START RECORD EXTRACTS

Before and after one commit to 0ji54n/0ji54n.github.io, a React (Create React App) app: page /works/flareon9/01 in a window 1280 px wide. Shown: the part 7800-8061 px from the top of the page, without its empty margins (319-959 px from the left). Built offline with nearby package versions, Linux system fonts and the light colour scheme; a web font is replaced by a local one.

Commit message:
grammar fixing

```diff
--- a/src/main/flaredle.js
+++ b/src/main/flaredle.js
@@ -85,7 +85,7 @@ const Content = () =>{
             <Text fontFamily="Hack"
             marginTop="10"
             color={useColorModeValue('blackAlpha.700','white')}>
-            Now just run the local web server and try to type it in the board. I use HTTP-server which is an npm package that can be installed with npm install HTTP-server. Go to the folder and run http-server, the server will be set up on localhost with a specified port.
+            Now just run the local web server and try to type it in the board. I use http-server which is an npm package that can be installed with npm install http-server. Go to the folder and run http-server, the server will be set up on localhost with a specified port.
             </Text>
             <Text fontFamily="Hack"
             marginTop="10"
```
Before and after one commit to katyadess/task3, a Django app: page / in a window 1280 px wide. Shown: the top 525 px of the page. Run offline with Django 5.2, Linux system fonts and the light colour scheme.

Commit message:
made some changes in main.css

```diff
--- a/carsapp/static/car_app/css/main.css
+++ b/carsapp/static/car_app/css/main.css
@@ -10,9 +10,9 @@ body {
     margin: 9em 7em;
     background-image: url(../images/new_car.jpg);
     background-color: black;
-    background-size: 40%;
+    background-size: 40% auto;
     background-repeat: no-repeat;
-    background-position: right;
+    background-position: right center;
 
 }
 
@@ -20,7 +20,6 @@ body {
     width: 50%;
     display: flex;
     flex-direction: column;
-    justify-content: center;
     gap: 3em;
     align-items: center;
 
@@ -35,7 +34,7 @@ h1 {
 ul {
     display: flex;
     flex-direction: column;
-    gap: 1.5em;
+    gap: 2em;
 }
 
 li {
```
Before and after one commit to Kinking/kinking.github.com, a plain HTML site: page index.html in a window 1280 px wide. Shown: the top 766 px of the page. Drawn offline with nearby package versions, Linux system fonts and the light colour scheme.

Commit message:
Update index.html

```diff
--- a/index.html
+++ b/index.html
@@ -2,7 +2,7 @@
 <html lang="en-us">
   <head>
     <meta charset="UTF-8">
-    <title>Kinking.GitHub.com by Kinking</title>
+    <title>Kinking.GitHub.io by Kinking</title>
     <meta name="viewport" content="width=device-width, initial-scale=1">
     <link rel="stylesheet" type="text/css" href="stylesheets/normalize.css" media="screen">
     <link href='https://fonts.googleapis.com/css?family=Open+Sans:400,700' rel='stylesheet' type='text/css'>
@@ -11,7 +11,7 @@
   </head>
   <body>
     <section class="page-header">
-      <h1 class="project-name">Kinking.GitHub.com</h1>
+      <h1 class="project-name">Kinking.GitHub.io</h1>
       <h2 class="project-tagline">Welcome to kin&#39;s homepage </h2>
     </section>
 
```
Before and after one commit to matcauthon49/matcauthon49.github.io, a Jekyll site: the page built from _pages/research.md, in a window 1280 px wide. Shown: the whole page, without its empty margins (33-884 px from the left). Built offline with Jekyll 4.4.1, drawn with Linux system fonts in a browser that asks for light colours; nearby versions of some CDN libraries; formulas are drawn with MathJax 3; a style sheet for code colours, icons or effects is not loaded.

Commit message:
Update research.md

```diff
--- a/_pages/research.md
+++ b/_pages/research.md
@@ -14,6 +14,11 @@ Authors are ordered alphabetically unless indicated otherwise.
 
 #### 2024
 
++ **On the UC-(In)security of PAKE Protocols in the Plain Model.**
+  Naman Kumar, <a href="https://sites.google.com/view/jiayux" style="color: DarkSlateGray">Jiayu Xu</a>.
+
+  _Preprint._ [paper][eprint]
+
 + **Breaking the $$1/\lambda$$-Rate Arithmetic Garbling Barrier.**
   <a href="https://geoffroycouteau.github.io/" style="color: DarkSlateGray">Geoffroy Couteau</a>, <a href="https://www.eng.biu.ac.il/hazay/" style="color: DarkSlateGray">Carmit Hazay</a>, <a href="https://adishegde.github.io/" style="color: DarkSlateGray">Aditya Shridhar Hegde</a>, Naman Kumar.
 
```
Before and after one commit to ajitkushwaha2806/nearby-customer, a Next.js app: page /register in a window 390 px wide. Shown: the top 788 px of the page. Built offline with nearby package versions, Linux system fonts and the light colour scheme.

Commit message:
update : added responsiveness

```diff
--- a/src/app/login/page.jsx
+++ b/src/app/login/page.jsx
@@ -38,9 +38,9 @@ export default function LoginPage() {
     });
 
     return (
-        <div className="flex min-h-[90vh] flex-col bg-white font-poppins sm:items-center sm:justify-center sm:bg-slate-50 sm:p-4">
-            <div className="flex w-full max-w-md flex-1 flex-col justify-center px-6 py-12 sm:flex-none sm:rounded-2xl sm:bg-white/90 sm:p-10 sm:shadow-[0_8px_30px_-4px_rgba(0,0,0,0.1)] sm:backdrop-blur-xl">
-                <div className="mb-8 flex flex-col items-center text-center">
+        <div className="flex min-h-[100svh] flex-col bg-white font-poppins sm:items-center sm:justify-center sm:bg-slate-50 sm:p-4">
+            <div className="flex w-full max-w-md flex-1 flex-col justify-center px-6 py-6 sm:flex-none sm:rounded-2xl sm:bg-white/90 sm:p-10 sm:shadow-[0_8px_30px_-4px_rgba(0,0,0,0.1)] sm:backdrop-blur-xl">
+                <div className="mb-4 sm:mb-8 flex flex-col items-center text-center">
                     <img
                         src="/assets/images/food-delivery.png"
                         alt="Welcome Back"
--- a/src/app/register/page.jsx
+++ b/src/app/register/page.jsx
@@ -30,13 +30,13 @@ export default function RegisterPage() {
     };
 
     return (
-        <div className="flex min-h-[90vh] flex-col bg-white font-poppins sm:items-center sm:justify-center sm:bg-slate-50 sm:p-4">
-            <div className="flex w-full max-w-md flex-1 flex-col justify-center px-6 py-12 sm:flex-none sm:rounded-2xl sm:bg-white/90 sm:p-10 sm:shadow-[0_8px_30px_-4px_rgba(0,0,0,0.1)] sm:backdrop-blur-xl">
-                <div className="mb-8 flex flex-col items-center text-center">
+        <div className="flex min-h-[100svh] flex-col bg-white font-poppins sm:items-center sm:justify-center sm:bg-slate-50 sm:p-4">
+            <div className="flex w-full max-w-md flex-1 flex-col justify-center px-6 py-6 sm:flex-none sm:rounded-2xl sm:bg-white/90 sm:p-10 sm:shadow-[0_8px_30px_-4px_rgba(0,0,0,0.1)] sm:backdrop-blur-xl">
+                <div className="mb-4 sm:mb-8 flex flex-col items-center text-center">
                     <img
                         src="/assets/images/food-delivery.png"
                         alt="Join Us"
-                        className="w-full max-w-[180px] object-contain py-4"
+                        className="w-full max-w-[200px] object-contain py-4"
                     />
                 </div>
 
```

END RECORD EXTRACTS

__WORK ORDER__. Return each line of the listing that holds the string "carsapp".

__EXERCISE RESPONSE__.
--- a/carsapp/static/car_app/css/main.css
+++ b/carsapp/static/car_app/css/main.css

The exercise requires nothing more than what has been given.